  • You have a narrow moat and it needs to be a wide moat. Don’t become commoditized or else you’ll find yourself competing on price and in a race to the bottom.
  • You’ve already eaten the whole apple, which means there is nothing left for a new buyer to feast on. If they see no upside, then you’ll be hard-pressed to attract a top notch offer.
  • Can your business effectively scale to meet growth potential? Buyers may be put off if your business lacks the internal systems, operations, and people to meet the growth potential expectations the buyer has. If not, it is likely the buyer will need to invest in those things or lose out on potential growth opportunities—and if they need to invest further to make your business growth ready, then that’s money that comes out of the offer they would have made you.
  • The business hinges on a few key employees, customers, and/or vendors to successfully sell your products. The departure of any one of theses key elements creates operational risk within the business a buyer is not likely to take on.
  • The business pipes are leaking cash. You have a negative cash flow, so money is leaving the business faster than it comes in. All the money a buyer has to purchase and operate the business once they’re in charge comes from the same pocket. If the handful to operate your business is too big, the offer they make to buy will be too small.
  • Every month your sales and revenue targets start at zero. Vanity metrics may make you feel good now, but wouldn’t knowing you have created a secure financial future for you and your family make you feel much better?

The bottom line is, even if a buyer decides to take on all the risks and problems they’ve uncovered during their due diligence, they’ll offer you much less than what you asked for and expected.

Based on my experience, to help mitigate the risk, the buyer structures a deal that gives you only a portion of the purchase price upfront—just enough to make you feel happy, but not enough to make you feel secure). The rest is held back and the buyer establishes targets you must hit over a period of time before they release the next portion of the sales price—which may be several years later. And to help ensure those targets are met, the buyer requires you to stick around as their employee, running the business the way they think it should be run.
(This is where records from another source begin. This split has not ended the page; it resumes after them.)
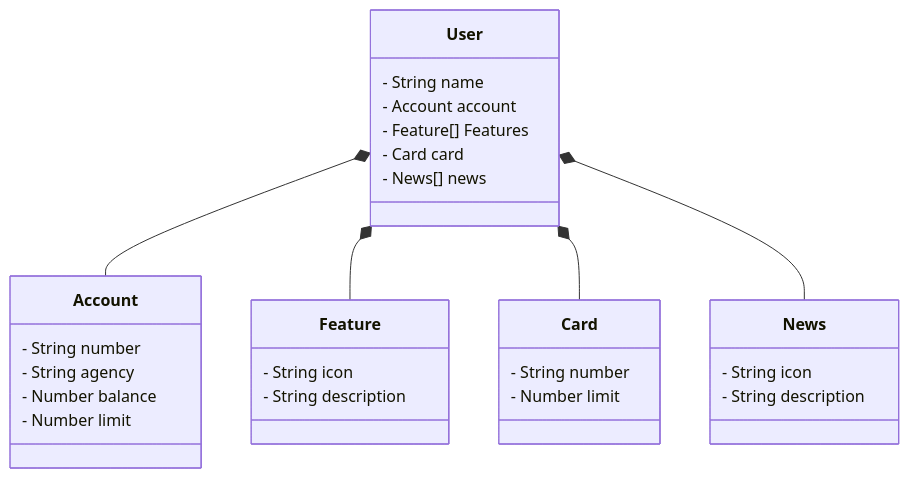
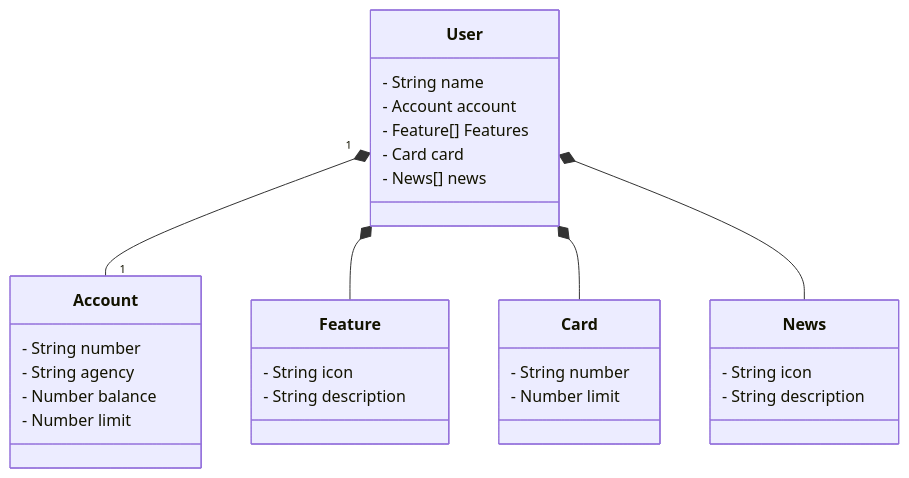
The diagram in santander-dev-week-2023/README.md (raqlsmelo/dio-trilha-java-basico), drawn with Mermaid before and after one commit.

````diff
--- a/santander-dev-week-2023/README.md
+++ b/santander-dev-week-2023/README.md
@@ -8,37 +8,37 @@
 ```mermaid
 classDiagram
   class User {
     - String name
     - Account account
     - Feature[] Features
     - Card card
     - News[] news 
   }
 
   class Account {
     - String number
     - String agency
     - Number balance
     - Number limit
   }
 
   class Feature {
     - String icon 
     - String description
   }
 
   class Card {
     - String number
     - Number limit
   }
 
   class News {
     - String icon
     - String description
   }
 
-  User *-- Account
+  User "1"*--"1" Account
   User *-- Feature
   User *-- Card
   User *-- News
 ```
````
So much for a financially secure retirement! You have just become an employee of a bigger company, now likely a “corporate middle-manager.” But isn’t that why you became an entrepreneur—so you didn’t have to have a 9-to-5 corporate job? Congratulations!!!

If you’d like to take action on securing your business from the risks I’ve reviewed in this blog series, feel free to contact me directly, or you can begin by getting your SCORE.

Remember, you must put yourself in the shoes of potential buyers. What is it they are looking for and what might scare them away? How are you reducing the risk in your business to make it more attractive to a potential buyer?

Click the green Get Your Score button to complete the business value audit that my friends at the Value Builder System and I offer. There’s no obligation, no gimmicks — get your SCORE for FREE.